#### [EXERCISE AIM]
Exactly as they stand, set down the following records once more.
================
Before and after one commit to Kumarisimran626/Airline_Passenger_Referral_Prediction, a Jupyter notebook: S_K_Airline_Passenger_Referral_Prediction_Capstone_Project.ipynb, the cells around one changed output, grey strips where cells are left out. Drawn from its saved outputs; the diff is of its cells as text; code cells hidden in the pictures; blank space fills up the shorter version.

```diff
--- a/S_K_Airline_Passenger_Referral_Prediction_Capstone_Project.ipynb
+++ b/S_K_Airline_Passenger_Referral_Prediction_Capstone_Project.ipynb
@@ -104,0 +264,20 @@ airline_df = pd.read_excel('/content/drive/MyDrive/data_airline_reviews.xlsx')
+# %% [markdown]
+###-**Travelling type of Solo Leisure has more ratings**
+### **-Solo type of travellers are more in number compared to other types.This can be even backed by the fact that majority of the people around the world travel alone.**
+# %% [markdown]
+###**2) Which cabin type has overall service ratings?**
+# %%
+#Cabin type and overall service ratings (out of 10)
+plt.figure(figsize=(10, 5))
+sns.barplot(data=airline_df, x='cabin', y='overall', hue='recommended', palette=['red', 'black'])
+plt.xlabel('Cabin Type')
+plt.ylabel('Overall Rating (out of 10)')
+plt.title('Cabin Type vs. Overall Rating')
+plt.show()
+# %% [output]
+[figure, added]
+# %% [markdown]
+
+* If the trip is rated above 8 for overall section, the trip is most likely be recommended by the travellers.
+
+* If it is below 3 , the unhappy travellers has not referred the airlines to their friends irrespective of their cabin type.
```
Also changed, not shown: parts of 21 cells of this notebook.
================
#### [RESPONSE TO THE EXERCISE]
Before and after one commit to Kumarisimran626/Airline_Passenger_Referral_Prediction, a Jupyter notebook: S_K_Airline_Passenger_Referral_Prediction_Capstone_Project.ipynb, the cells around one changed output, grey strips where cells are left out. Drawn from its saved outputs; the diff is of its cells as text; code cells hidden in the pictures; blank space fills up the shorter version.

```diff
--- a/S_K_Airline_Passenger_Referral_Prediction_Capstone_Project.ipynb
+++ b/S_K_Airline_Passenger_Referral_Prediction_Capstone_Project.ipynb
@@ -104,0 +264,20 @@ airline_df = pd.read_excel('/content/drive/MyDrive/data_airline_reviews.xlsx')
+# %% [markdown]
+###-**Travelling type of Solo Leisure has more ratings**
+### **-Solo type of travellers are more in number compared to other types.This can be even backed by the fact that majority of the people around the world travel alone.**
+# %% [markdown]
+###**2) Which cabin type has overall service ratings?**
+# %%
+#Cabin type and overall service ratings (out of 10)
+plt.figure(figsize=(10, 5))
+sns.barplot(data=airline_df, x='cabin', y='overall', hue='recommended', palette=['red', 'black'])
+plt.xlabel('Cabin Type')
+plt.ylabel('Overall Rating (out of 10)')
+plt.title('Cabin Type vs. Overall Rating')
+plt.show()
+# %% [output]
+[figure, added]
+# %% [markdown]
+
+* If the trip is rated above 8 for overall section, the trip is most likely be recommended by the travellers.
+
+* If it is below 3 , the unhappy travellers has not referred the airlines to their friends irrespective of their cabin type.
```
Also changed, not shown: parts of 21 cells of this notebook.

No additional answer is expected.